*EXTRACTED INFORMATION*.
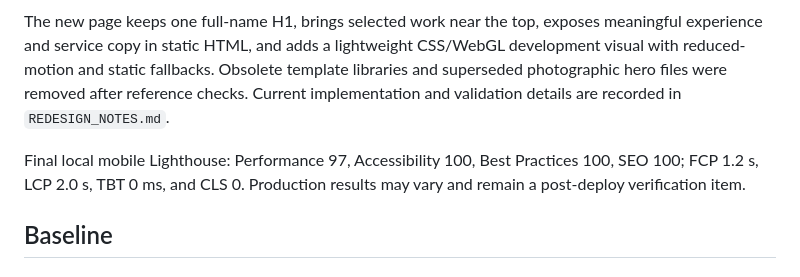
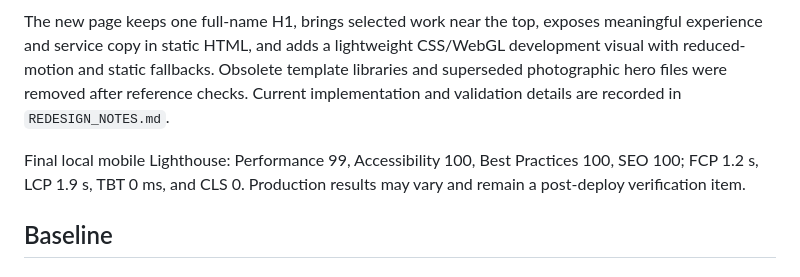
Before and after one commit to canayonfrancis/Portfolio, a Markdown page: SEO_CHANGELOG.md, the part around the change. GitHub-like rendering.

```diff
--- a/SEO_CHANGELOG.md
+++ b/SEO_CHANGELOG.md
@@ -17,7 +17,7 @@ The site was redesigned as a dependency-free static portfolio centered on WordPr
 
 The new page keeps one full-name H1, brings selected work near the top, exposes meaningful experience and service copy in static HTML, and adds a lightweight CSS/WebGL development visual with reduced-motion and static fallbacks. Obsolete template libraries and superseded photographic hero files were removed after reference checks. Current implementation and validation details are recorded in `REDESIGN_NOTES.md`.
 
-Final local mobile Lighthouse: Performance 97, Accessibility 100, Best Practices 100, SEO 100; FCP 1.2 s, LCP 2.0 s, TBT 0 ms, and CLS 0. Production results may vary and remain a post-deploy verification item.
+Final local mobile Lighthouse: Performance 99, Accessibility 100, Best Practices 100, SEO 100; FCP 1.2 s, LCP 1.9 s, TBT 0 ms, and CLS 0. Production results may vary and remain a post-deploy verification item.
 
 ## Baseline
 
```
Also changed, not shown: REDESIGN_NOTES.md (+2 -2 lines).
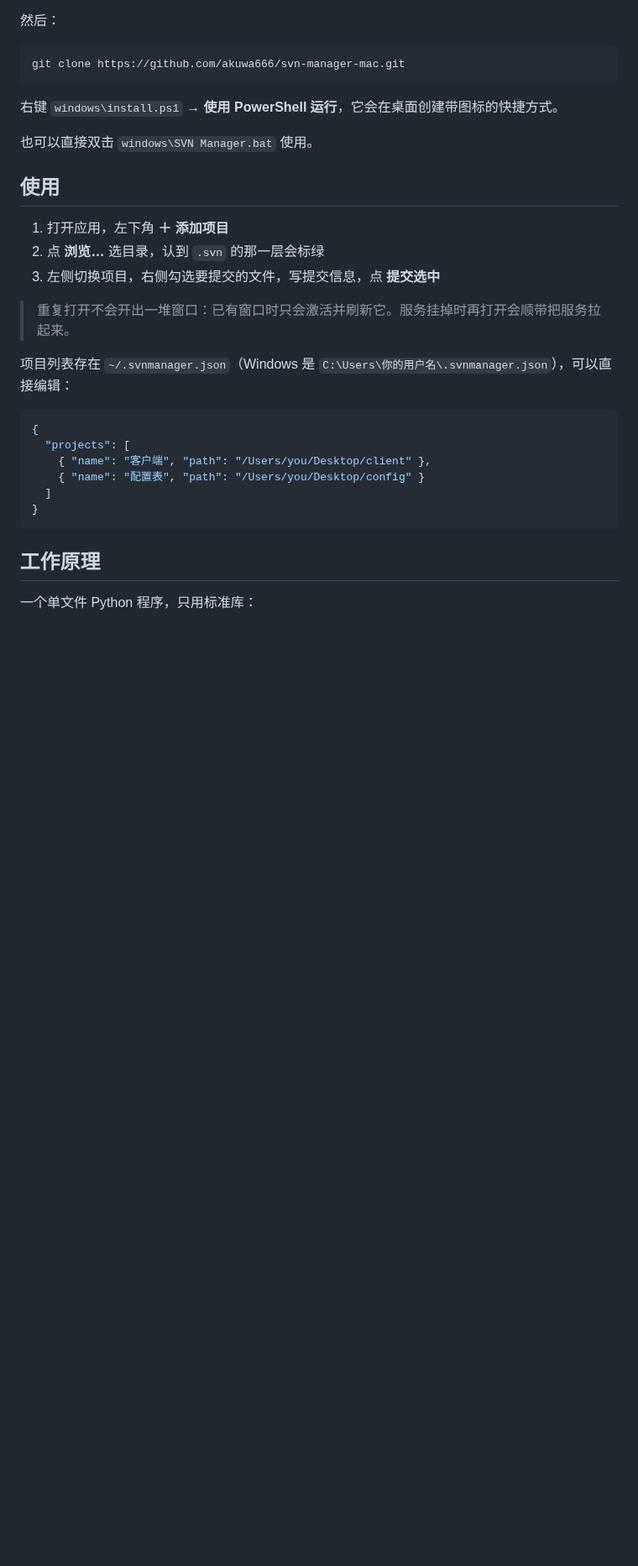
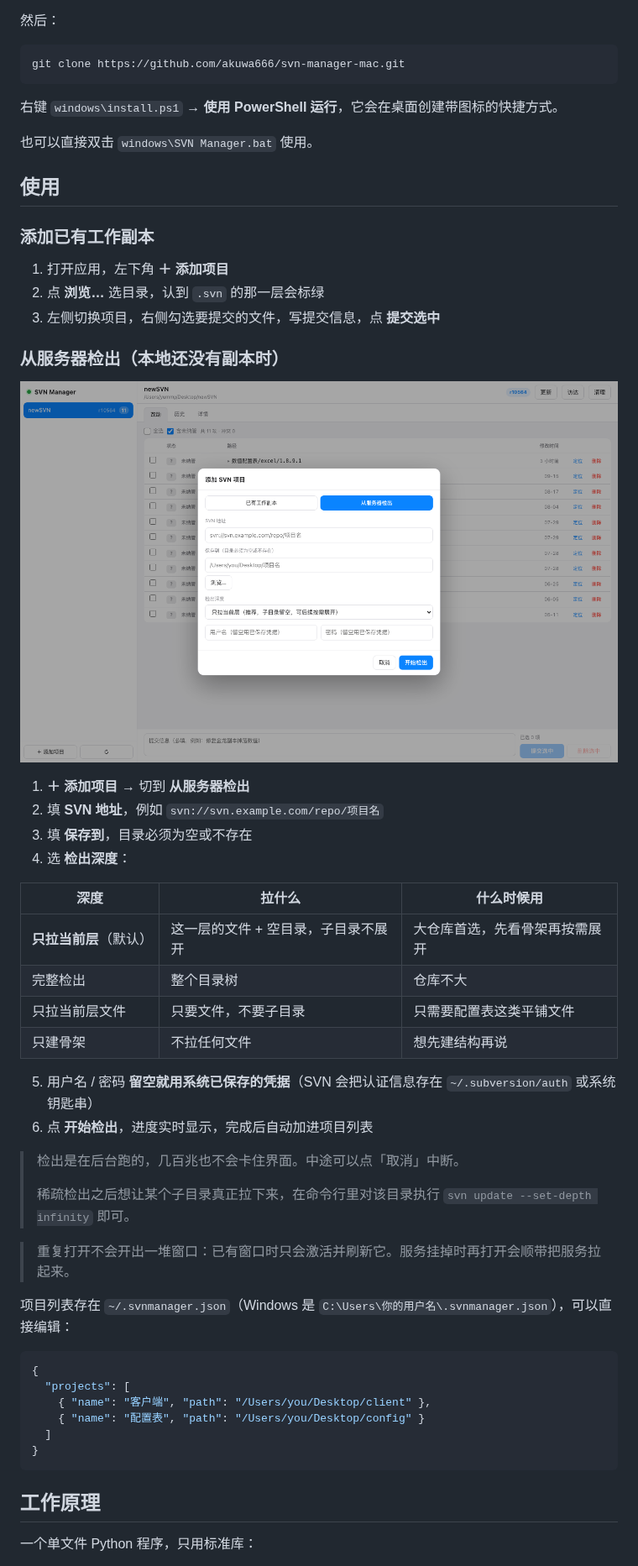
Before and after one commit to akuwa666/svn-manager-mac, a Markdown page: README.md, the part around one of its changes. Shown at 84% size. Drawn GitHub-style; pictures changed too: assets/checkout.png (added); blank space fills up the shorter version.

```diff
--- a/README.md
+++ b/README.md
@@ -79,9 +80,34 @@ git clone https://github.com/akuwa666/svn-manager-mac.git
 
 ## 使用
 
+### 添加已有工作副本
+
 1. 打开应用，左下角 **＋ 添加项目**
 2. 点 **浏览…** 选目录，认到 `.svn` 的那一层会标绿
 3. 左侧切换项目，右侧勾选要提交的文件，写提交信息，点 **提交选中**
+
+### 从服务器检出（本地还没有副本时）
+
+![检出弹窗](assets/checkout.png)
+
+1. **＋ 添加项目** → 切到 **从服务器检出**
+2. 填 **SVN 地址**，例如 `svn://svn.example.com/repo/项目名`
+3. 填 **保存到**，目录必须为空或不存在
+4. 选 **检出深度**：
+
+| 深度 | 拉什么 | 什么时候用 |
+|---|---|---|
+| **只拉当前层**（默认） | 这一层的文件 + 空目录，子目录不展开 | 大仓库首选，先看骨架再按需展开 |
+| 完整检出 | 整个目录树 | 仓库不大 |
+| 只拉当前层文件 | 只要文件，不要子目录 | 只需要配置表这类平铺文件 |
+| 只建骨架 | 不拉任何文件 | 想先建结构再说 |
+
+5. 用户名 / 密码 **留空就用系统已保存的凭据**（SVN 会把认证信息存在 `~/.subversion/auth` 或系统钥匙串）
+6. 点 **开始检出**，进度实时显示，完成后自动加进项目列表
+
+> 检出是在后台跑的，几百兆也不会卡住界面。中途可以点「取消」中断。
+>
+> 稀疏检出之后想让某个子目录真正拉下来，在命令行里对该目录执行 `svn update --set-depth infinity` 即可。
 
 > 重复打开不会开出一堆窗口：已有窗口时只会激活并刷新它。服务挂掉时再打开会顺带把服务拉起来。
 
```
Also changed, not shown: other parts of README.md (+1 -0 lines), 1 other file.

*TASK DESCRIPTION*. Quote the listing above in full, except for the pictures.

*SOLUTION TO THE PROBLEM*.
Before and after one commit to canayonfrancis/Portfolio, a Markdown page: SEO_CHANGELOG.md, the part around the change. GitHub-like rendering.

```diff
--- a/SEO_CHANGELOG.md
+++ b/SEO_CHANGELOG.md
@@ -17,7 +17,7 @@ The site was redesigned as a dependency-free static portfolio centered on WordPr
 
 The new page keeps one full-name H1, brings selected work near the top, exposes meaningful experience and service copy in static HTML, and adds a lightweight CSS/WebGL development visual with reduced-motion and static fallbacks. Obsolete template libraries and superseded photographic hero files were removed after reference checks. Current implementation and validation details are recorded in `REDESIGN_NOTES.md`.
 
-Final local mobile Lighthouse: Performance 97, Accessibility 100, Best Practices 100, SEO 100; FCP 1.2 s, LCP 2.0 s, TBT 0 ms, and CLS 0. Production results may vary and remain a post-deploy verification item.
+Final local mobile Lighthouse: Performance 99, Accessibility 100, Best Practices 100, SEO 100; FCP 1.2 s, LCP 1.9 s, TBT 0 ms, and CLS 0. Production results may vary and remain a post-deploy verification item.
 
 ## Baseline
 
```
Also changed, not shown: REDESIGN_NOTES.md (+2 -2 lines).
Before and after one commit to akuwa666/svn-manager-mac, a Markdown page: README.md, the part around one of its changes. Shown at 84% size. Drawn GitHub-style; pictures changed too: assets/checkout.png (added); blank space fills up the shorter version.

```diff
--- a/README.md
+++ b/README.md
@@ -79,9 +80,34 @@ git clone https://github.com/akuwa666/svn-manager-mac.git
 
 ## 使用
 
+### 添加已有工作副本
+
 1. 打开应用，左下角 **＋ 添加项目**
 2. 点 **浏览…** 选目录，认到 `.svn` 的那一层会标绿
 3. 左侧切换项目，右侧勾选要提交的文件，写提交信息，点 **提交选中**
+
+### 从服务器检出（本地还没有副本时）
+
+![检出弹窗](assets/checkout.png)
+
+1. **＋ 添加项目** → 切到 **从服务器检出**
+2. 填 **SVN 地址**，例如 `svn://svn.example.com/repo/项目名`
+3. 填 **保存到**，目录必须为空或不存在
+4. 选 **检出深度**：
+
+| 深度 | 拉什么 | 什么时候用 |
+|---|---|---|
+| **只拉当前层**（默认） | 这一层的文件 + 空目录，子目录不展开 | 大仓库首选，先看骨架再按需展开 |
+| 完整检出 | 整个目录树 | 仓库不大 |
+| 只拉当前层文件 | 只要文件，不要子目录 | 只需要配置表这类平铺文件 |
+| 只建骨架 | 不拉任何文件 | 想先建结构再说 |
+
+5. 用户名 / 密码 **留空就用系统已保存的凭据**（SVN 会把认证信息存在 `~/.subversion/auth` 或系统钥匙串）
+6. 点 **开始检出**，进度实时显示，完成后自动加进项目列表
+
+> 检出是在后台跑的，几百兆也不会卡住界面。中途可以点「取消」中断。
+>
+> 稀疏检出之后想让某个子目录真正拉下来，在命令行里对该目录执行 `svn update --set-depth infinity` 即可。
 
 > 重复打开不会开出一堆窗口：已有窗口时只会激活并刷新它。服务挂掉时再打开会顺带把服务拉起来。
 
```
Also changed, not shown: other parts of README.md (+1 -0 lines), 1 other file.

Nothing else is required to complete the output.